Stereotactic radiosurgery is sometimes not recommended for a patient if microsurgical resection or another neurosurgical approach may provide a better outcome, and similarly, if a different technique to deliver radiation therapy is felt to be more likely to provide a better result, this may be recommended rather than stereotactic radiosurgery. Stereotactic radiosurgery is best suited for small lesions that are clearly seen on MRI, CT, or angiography. Larger lesions or multiple lesions may require different management strategies to achieve the best outcome. Occasionally radiation therapy or surgery is recommended before radiosurgery to achieve the best results.
Stereotactic radiosurgery is very rarely associated with complications, and each patient’s case is different, so that all discussions of possible complications should occur with the neurosurgeon and radiation oncologist at the time of the initial consultation.
The physicians that use the Gamma Knife are interested in developing better ways of assessing who is a good candidate for treatment with this device, and there are several research studies that patients getting radiosurgery may be eligible for. These include studies sponsored by the National Institutes of Health and the National Cancer Institute as well as studies developed by investigators at Yale. Patients are encouraged to ask about research that they may participate in.
A number of tumors are treated with stereotactic radiosurgery with excellent results. Commonly treated tumors include metastatic cancerous tumors that have spread to the brain from elsewhere in the body as well as tumors arising in and around the brain such as meningiomas, acoustic neuromas, and pituitary adenomas. Occasionally, other types of brain tumors or tumors arising from tissues around the brain and skull are treated with stereotactic radiosurgery as well. Other conditions that are commonly treated with stereotactic radiosurgery at Yale include trigeminal neuralgia, in which stereotactic radiosurgery is used to treat an abnormally functioning nerve that is causing severe facial pain and arteriovenous malformations (AVMs), in which abnormal blood vessels exist in the brain and predispose patients to strokes.
The team that provides stereotactic radiosurgery includes not only a radiation oncologist and a neurosurgeon, but also a physicist and a nurse.

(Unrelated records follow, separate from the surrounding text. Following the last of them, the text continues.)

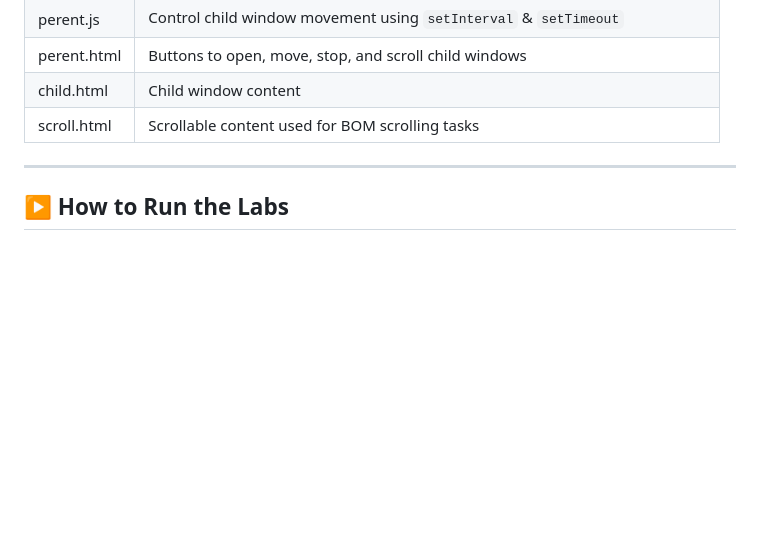
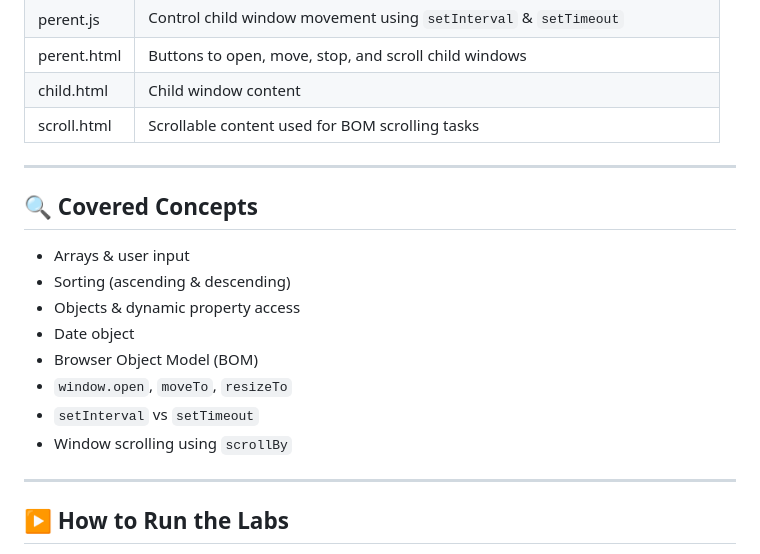
Before and after one commit to HONDA-74/CST-LABS, a Markdown page: README.md, the part around the change. Drawn GitHub-style; blank space fills up the shorter version.

```diff
--- a/README.md
+++ b/README.md
@@ -109,6 +109,19 @@ This lab focuses on **arrays, objects, sorting, and Browser Object Model (BOM)**
 
 ---
 
+## 🔍 Covered Concepts
+
+- Arrays & user input
+- Sorting (ascending & descending)
+- Objects & dynamic property access
+- Date object
+- Browser Object Model (BOM)
+- `window.open`, `moveTo`, `resizeTo`
+- `setInterval` vs `setTimeout`
+- Window scrolling using `scrollBy`
+
+---
+
 ## ▶️ How to Run the Labs
 
 1. Open any `index.html` file in your browser.
```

Important logistical support in obtaining insurance preauthorization and scheduling on the day of the radiosurgical treatment is provided by a dedicated administrative assistant.
On the day of treatment, before treatment can occur, a dedicated set of images to guide treatment is obtained after the placement of a stereotactic headframe on the patient’s head by the neurosurgeon. These images may include MRI, CT, and angiography. These images are sent to a dedicated computer where the treatment plan is developed by the physicist, radiation oncologist, and neurosurgeon. The plan is evaluated in virtual reality and optimized before any treatment is delivered. Only after the treatment plan has been approved by the radiation oncologist, physicist, and neurosurgeon can treatment start.
The same headframe that was placed at the beginning of the day before the imaging is then used to position the patient’s head with submillimeter accuracy for treatment. A number of successive adjustments of the position of the patients’ head may be required to give the total treatment, but the entire treatment will be completed in a single visit to the Gamma Knife Center. Following removal of the headframe, the patient is either discharged home or may be admitted for overnight observation. There is no prolonged recovery time; most patients resume their normal activities within 1-2 days. Followup is shared with the referring physicians and the physicians who delivered the treatment and usually includes periodic additional imaging of the brain as well as clinical assessments of benefits and side-effects.